▸ What is being asked:
Give the listing again, word for word.

▸ Records provided:
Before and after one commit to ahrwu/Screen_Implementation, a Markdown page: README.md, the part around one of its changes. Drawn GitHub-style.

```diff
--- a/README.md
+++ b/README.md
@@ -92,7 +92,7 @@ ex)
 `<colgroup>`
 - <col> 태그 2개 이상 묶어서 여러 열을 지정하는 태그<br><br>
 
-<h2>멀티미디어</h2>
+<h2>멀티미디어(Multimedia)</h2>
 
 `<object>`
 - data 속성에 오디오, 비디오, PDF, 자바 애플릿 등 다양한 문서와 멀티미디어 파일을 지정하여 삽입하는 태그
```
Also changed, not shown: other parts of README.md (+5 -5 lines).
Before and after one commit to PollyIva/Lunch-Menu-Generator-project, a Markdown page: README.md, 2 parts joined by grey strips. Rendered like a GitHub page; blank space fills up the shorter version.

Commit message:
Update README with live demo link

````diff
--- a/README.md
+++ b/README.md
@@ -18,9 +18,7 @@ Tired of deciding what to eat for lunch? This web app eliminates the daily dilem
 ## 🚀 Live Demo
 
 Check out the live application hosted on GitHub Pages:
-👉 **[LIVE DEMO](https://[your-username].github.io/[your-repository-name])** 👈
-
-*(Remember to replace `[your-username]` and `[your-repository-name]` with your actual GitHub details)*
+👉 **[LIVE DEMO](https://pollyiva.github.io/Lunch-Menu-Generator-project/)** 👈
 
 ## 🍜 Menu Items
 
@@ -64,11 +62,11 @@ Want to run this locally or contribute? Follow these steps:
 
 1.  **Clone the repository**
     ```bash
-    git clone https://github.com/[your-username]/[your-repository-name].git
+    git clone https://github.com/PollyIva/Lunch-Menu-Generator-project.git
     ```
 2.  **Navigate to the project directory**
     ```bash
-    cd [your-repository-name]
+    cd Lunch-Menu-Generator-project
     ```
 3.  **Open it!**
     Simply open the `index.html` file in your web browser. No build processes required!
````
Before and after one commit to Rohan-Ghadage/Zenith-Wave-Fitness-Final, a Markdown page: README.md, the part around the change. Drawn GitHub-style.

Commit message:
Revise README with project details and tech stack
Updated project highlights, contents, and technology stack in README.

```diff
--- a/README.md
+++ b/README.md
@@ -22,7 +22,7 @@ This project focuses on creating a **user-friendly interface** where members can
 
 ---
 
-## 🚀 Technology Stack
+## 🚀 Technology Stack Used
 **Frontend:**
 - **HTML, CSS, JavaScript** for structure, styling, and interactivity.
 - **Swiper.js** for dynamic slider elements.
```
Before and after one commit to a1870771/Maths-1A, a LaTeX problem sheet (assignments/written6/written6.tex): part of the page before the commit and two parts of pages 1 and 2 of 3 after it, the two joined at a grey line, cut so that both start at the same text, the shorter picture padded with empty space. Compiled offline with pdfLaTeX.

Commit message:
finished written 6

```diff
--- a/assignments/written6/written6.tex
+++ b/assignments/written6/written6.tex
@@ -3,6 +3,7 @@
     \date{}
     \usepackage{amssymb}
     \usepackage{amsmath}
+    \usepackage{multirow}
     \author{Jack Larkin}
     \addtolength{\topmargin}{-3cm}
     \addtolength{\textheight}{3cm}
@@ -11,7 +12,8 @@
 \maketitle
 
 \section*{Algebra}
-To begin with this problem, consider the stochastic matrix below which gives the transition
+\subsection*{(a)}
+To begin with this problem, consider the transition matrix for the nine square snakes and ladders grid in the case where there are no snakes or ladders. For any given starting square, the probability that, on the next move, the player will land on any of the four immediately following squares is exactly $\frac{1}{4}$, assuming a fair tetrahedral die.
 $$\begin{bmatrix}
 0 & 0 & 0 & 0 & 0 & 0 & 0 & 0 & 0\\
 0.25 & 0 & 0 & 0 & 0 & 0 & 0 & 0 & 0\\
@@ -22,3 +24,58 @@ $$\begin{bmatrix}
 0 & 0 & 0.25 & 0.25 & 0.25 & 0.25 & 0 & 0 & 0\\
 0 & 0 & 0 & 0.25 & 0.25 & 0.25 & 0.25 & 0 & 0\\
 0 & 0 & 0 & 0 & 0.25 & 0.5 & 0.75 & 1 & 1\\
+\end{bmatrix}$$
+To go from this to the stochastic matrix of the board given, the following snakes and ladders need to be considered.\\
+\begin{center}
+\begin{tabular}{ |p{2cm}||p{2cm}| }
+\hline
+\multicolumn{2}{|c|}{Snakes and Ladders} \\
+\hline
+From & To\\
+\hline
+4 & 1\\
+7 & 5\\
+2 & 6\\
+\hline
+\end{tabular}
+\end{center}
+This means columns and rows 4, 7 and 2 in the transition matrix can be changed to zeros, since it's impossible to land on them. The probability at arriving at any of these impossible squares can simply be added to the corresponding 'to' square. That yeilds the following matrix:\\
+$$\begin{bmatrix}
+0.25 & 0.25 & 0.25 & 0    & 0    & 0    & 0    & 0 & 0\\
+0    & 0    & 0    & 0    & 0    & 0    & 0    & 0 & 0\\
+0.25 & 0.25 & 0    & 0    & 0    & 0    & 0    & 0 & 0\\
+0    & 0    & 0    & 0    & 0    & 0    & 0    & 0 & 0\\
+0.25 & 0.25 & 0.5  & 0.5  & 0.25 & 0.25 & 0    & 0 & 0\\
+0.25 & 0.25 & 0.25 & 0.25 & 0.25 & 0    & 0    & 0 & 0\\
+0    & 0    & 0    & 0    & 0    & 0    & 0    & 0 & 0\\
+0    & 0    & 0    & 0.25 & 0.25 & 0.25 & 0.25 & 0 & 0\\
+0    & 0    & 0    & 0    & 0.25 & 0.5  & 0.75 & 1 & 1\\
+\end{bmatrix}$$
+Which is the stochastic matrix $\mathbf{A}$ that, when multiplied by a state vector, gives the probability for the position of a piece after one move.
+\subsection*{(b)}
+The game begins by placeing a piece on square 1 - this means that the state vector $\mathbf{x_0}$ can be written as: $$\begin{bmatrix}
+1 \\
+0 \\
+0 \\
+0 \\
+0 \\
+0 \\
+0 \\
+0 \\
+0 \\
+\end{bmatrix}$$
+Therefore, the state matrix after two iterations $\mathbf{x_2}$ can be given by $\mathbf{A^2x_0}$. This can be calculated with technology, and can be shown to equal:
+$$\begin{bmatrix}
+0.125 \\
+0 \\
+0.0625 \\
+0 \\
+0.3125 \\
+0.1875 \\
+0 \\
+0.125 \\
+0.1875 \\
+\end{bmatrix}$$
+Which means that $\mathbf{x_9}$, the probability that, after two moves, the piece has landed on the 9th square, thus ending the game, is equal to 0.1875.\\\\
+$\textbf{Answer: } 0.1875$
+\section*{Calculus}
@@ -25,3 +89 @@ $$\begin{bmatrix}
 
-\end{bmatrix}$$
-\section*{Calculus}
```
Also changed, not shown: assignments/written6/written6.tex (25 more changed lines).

▸ Response to the task:
Before and after one commit to ahrwu/Screen_Implementation, a Markdown page: README.md, the part around one of its changes. Drawn GitHub-style.

```diff
--- a/README.md
+++ b/README.md
@@ -92,7 +92,7 @@ ex)
 `<colgroup>`
 - <col> 태그 2개 이상 묶어서 여러 열을 지정하는 태그<br><br>
 
-<h2>멀티미디어</h2>
+<h2>멀티미디어(Multimedia)</h2>
 
 `<object>`
 - data 속성에 오디오, 비디오, PDF, 자바 애플릿 등 다양한 문서와 멀티미디어 파일을 지정하여 삽입하는 태그
```
Also changed, not shown: other parts of README.md (+5 -5 lines).
Before and after one commit to PollyIva/Lunch-Menu-Generator-project, a Markdown page: README.md, 2 parts joined by grey strips. Rendered like a GitHub page; blank space fills up the shorter version.

Commit message:
Update README with live demo link

````diff
--- a/README.md
+++ b/README.md
@@ -18,9 +18,7 @@ Tired of deciding what to eat for lunch? This web app eliminates the daily dilem
 ## 🚀 Live Demo
 
 Check out the live application hosted on GitHub Pages:
-👉 **[LIVE DEMO](https://[your-username].github.io/[your-repository-name])** 👈
-
-*(Remember to replace `[your-username]` and `[your-repository-name]` with your actual GitHub details)*
+👉 **[LIVE DEMO](https://pollyiva.github.io/Lunch-Menu-Generator-project/)** 👈
 
 ## 🍜 Menu Items
 
@@ -64,11 +62,11 @@ Want to run this locally or contribute? Follow these steps:
 
 1.  **Clone the repository**
     ```bash
-    git clone https://github.com/[your-username]/[your-repository-name].git
+    git clone https://github.com/PollyIva/Lunch-Menu-Generator-project.git
     ```
 2.  **Navigate to the project directory**
     ```bash
-    cd [your-repository-name]
+    cd Lunch-Menu-Generator-project
     ```
 3.  **Open it!**
     Simply open the `index.html` file in your web browser. No build processes required!
````
Before and after one commit to Rohan-Ghadage/Zenith-Wave-Fitness-Final, a Markdown page: README.md, the part around the change. Drawn GitHub-style.

Commit message:
Revise README with project details and tech stack
Updated project highlights, contents, and technology stack in README.

```diff
--- a/README.md
+++ b/README.md
@@ -22,7 +22,7 @@ This project focuses on creating a **user-friendly interface** where members can
 
 ---
 
-## 🚀 Technology Stack
+## 🚀 Technology Stack Used
 **Frontend:**
 - **HTML, CSS, JavaScript** for structure, styling, and interactivity.
 - **Swiper.js** for dynamic slider elements.
```
Before and after one commit to a1870771/Maths-1A, a LaTeX problem sheet (assignments/written6/written6.tex): part of the page before the commit and two parts of pages 1 and 2 of 3 after it, the two joined at a grey line, cut so that both start at the same text, the shorter picture padded with empty space. Compiled offline with pdfLaTeX.

Commit message:
finished written 6

```diff
--- a/assignments/written6/written6.tex
+++ b/assignments/written6/written6.tex
@@ -3,6 +3,7 @@
     \date{}
     \usepackage{amssymb}
     \usepackage{amsmath}
+    \usepackage{multirow}
     \author{Jack Larkin}
     \addtolength{\topmargin}{-3cm}
     \addtolength{\textheight}{3cm}
@@ -11,7 +12,8 @@
 \maketitle
 
 \section*{Algebra}
-To begin with this problem, consider the stochastic matrix below which gives the transition
+\subsection*{(a)}
+To begin with this problem, consider the transition matrix for the nine square snakes and ladders grid in the case where there are no snakes or ladders. For any given starting square, the probability that, on the next move, the player will land on any of the four immediately following squares is exactly $\frac{1}{4}$, assuming a fair tetrahedral die.
 $$\begin{bmatrix}
 0 & 0 & 0 & 0 & 0 & 0 & 0 & 0 & 0\\
 0.25 & 0 & 0 & 0 & 0 & 0 & 0 & 0 & 0\\
@@ -22,3 +24,58 @@ $$\begin{bmatrix}
 0 & 0 & 0.25 & 0.25 & 0.25 & 0.25 & 0 & 0 & 0\\
 0 & 0 & 0 & 0.25 & 0.25 & 0.25 & 0.25 & 0 & 0\\
 0 & 0 & 0 & 0 & 0.25 & 0.5 & 0.75 & 1 & 1\\
+\end{bmatrix}$$
+To go from this to the stochastic matrix of the board given, the following snakes and ladders need to be considered.\\
+\begin{center}
+\begin{tabular}{ |p{2cm}||p{2cm}| }
+\hline
+\multicolumn{2}{|c|}{Snakes and Ladders} \\
+\hline
+From & To\\
+\hline
+4 & 1\\
+7 & 5\\
+2 & 6\\
+\hline
+\end{tabular}
+\end{center}
+This means columns and rows 4, 7 and 2 in the transition matrix can be changed to zeros, since it's impossible to land on them. The probability at arriving at any of these impossible squares can simply be added to the corresponding 'to' square. That yeilds the following matrix:\\
+$$\begin{bmatrix}
+0.25 & 0.25 & 0.25 & 0    & 0    & 0    & 0    & 0 & 0\\
+0    & 0    & 0    & 0    & 0    & 0    & 0    & 0 & 0\\
+0.25 & 0.25 & 0    & 0    & 0    & 0    & 0    & 0 & 0\\
+0    & 0    & 0    & 0    & 0    & 0    & 0    & 0 & 0\\
+0.25 & 0.25 & 0.5  & 0.5  & 0.25 & 0.25 & 0    & 0 & 0\\
+0.25 & 0.25 & 0.25 & 0.25 & 0.25 & 0    & 0    & 0 & 0\\
+0    & 0    & 0    & 0    & 0    & 0    & 0    & 0 & 0\\
+0    & 0    & 0    & 0.25 & 0.25 & 0.25 & 0.25 & 0 & 0\\
+0    & 0    & 0    & 0    & 0.25 & 0.5  & 0.75 & 1 & 1\\
+\end{bmatrix}$$
+Which is the stochastic matrix $\mathbf{A}$ that, when multiplied by a state vector, gives the probability for the position of a piece after one move.
+\subsection*{(b)}
+The game begins by placeing a piece on square 1 - this means that the state vector $\mathbf{x_0}$ can be written as: $$\begin{bmatrix}
+1 \\
+0 \\
+0 \\
+0 \\
+0 \\
+0 \\
+0 \\
+0 \\
+0 \\
+\end{bmatrix}$$
+Therefore, the state matrix after two iterations $\mathbf{x_2}$ can be given by $\mathbf{A^2x_0}$. This can be calculated with technology, and can be shown to equal:
+$$\begin{bmatrix}
+0.125 \\
+0 \\
+0.0625 \\
+0 \\
+0.3125 \\
+0.1875 \\
+0 \\
+0.125 \\
+0.1875 \\
+\end{bmatrix}$$
+Which means that $\mathbf{x_9}$, the probability that, after two moves, the piece has landed on the 9th square, thus ending the game, is equal to 0.1875.\\\\
+$\textbf{Answer: } 0.1875$
+\section*{Calculus}
@@ -25,3 +89 @@ $$\begin{bmatrix}
 
-\end{bmatrix}$$
-\section*{Calculus}
```
Also changed, not shown: assignments/written6/written6.tex (25 more changed lines).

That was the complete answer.